Arizona Wildlife Conservation Strategy

Mogollon Rim Snow Melt Draws Important Bird Area COA

This COA sits at the southern edge of the Mogollon Rim, one of the southernmost reaches of the Colorado Plateau. More than 20 snowmelt drainages are found in this COA that comprise a unique network of habitats composed of Ponderosa pine, white fir, Douglas fir, southwestern white pine, quaking aspen, and Gambel’s oak. Young plants of these canopy trees, plus canyon maple and New Mexico locust, dominate the understory woody species. These snowmelt drainages is also an Important Bird Area (IBA), providing breeding habitat for olive-sided flycatcher, MacGillivray’s warbler, red-faced warbler, Virginia’s warbler, and Grace’s warbler. The site has been part of a long-term study (since 1986) of a high-elevation riparian ecosystem and bird community demonstrating complex effects of climate impacts on this system. Climate change and the extended drought may be having significant impacts to the high elevation habitats that include aspen, maple, locust, and other deciduous trees.

Conservation Goals

  • Improve management to exclude large herbivores where browse is having adverse effects on unique habitats, especially aspen stands.
  • Identify and conserve areas known as stopover and breeding habitats for migratory birds and support their full life-cycle conservation through international collaborations that address threats to their migration and wintering habitats in Mexico, Central America, and beyond.


Primary Threats

2. Biological Resource Use

2.3: Logging and wood harvesting

3. Climate Change and Severe Weather

3.1: Habitat shifting and alteration
3.2: Droughts

8. Invasive and Other Problematic Species

8.2: Problematic native species

Potential Conservation Actions

2. Land and Water Management

2.1: Site/area management
  • Conserve or improve areas for migratory birds identified as important habitats during any part of their annual life cycle (breeding, stopover, or wintering).
2.2: Invasive/problematic species control
  • Improve exclosures and other habitat management methods to reduce impacts of elk and other large herbivores on the sensitive habitats.
2.3: Habitat and natural process restoration
  • Restore stands of native tree species where possible, including maple, locust, and aspen.

Habitats Present

Strategy Species


Arizona Treefrog, Chiricahua Leopard Frog, Northern Leopard Frog


Flammulated Owl, Grace's Warbler, Hermit Thrush, MacGillivray's Warbler, Mexican Spotted Owl, Mountain Chickadee, American Goshawk (Northern Goshawk), Olive-sided Flycatcher, Pine Siskin, Red Crossbill, Red-faced Warbler, Steller's Jay, Townsend's Solitaire, Virginia's Warbler, Western Wood-Pewee

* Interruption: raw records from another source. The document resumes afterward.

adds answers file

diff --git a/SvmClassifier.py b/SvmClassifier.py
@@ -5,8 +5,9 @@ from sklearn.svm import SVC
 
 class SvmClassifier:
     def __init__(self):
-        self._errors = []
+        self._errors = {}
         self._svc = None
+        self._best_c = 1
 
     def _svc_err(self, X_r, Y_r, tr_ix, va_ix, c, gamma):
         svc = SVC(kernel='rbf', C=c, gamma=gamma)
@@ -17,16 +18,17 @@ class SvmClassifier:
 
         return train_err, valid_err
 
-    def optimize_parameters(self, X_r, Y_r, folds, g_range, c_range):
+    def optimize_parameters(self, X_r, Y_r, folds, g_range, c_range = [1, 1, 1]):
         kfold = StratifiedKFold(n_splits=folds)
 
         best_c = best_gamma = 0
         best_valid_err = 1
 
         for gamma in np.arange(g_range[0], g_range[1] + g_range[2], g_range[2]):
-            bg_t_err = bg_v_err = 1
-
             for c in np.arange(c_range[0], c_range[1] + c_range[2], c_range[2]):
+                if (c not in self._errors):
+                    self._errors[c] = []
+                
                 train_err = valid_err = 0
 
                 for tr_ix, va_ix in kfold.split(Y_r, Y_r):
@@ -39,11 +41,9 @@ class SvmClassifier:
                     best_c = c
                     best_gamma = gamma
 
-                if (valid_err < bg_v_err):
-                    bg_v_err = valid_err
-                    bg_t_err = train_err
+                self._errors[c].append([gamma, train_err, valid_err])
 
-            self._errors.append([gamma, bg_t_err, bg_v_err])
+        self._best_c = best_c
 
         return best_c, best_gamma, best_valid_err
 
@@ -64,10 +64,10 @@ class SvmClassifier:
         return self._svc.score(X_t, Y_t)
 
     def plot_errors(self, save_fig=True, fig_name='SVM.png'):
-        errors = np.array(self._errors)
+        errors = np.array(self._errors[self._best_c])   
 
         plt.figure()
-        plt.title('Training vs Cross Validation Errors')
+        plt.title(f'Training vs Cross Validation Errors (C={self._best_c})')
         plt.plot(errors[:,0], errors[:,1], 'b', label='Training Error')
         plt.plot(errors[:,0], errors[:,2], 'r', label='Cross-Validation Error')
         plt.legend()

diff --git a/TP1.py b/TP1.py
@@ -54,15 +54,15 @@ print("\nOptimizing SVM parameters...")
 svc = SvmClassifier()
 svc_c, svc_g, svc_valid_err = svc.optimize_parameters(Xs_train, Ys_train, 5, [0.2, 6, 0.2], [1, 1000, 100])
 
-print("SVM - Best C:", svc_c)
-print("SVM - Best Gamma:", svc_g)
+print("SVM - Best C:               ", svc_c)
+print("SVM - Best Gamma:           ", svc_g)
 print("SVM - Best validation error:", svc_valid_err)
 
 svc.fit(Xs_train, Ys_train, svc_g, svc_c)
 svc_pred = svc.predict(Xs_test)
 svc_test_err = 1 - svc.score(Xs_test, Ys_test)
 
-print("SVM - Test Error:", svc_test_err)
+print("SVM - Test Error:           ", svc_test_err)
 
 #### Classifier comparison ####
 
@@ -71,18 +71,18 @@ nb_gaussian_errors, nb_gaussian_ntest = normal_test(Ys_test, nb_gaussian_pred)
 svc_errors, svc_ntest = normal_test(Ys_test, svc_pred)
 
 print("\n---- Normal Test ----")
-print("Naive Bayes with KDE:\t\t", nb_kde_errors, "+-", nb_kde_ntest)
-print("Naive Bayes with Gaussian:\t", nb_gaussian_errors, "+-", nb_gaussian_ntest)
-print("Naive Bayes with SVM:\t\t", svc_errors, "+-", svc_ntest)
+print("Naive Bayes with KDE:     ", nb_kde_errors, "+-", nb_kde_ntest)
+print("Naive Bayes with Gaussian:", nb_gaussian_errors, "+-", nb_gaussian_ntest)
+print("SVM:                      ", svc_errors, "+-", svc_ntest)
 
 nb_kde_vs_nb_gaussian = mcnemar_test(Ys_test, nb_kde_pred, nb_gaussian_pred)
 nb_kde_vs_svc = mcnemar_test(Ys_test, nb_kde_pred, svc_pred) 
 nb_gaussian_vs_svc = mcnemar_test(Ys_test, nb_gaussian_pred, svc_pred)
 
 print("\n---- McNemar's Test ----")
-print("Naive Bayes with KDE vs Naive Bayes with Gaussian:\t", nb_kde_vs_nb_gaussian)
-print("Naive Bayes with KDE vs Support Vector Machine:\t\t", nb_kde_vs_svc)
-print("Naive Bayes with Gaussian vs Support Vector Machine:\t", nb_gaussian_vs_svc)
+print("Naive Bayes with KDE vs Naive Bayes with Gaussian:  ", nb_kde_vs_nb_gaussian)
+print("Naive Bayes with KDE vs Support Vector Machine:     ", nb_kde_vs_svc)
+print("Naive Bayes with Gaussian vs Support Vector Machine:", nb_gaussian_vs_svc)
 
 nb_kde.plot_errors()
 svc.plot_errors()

Ethologist Fairy Shrimp


Merriam's Shrew, Mexican Gray Wolf, Mexican Vole, Stephen's Woodrat


Narrow-headed Gartersnake, Arizona Black Rattlesnake


See Associated Aquatic COAs for fish species.

Protected Areas and Other Areas of Conservation Value

  • No associated Protected Areas

Potential Partners

  • Northern Arizona University
  • Coconino National Forest
  • Apache-Sitgreaves National Forest
  • Intermountain West Joint Venture
  • Audubon Southwest

Relevant Conservation Plans

Associated Aquatic COAs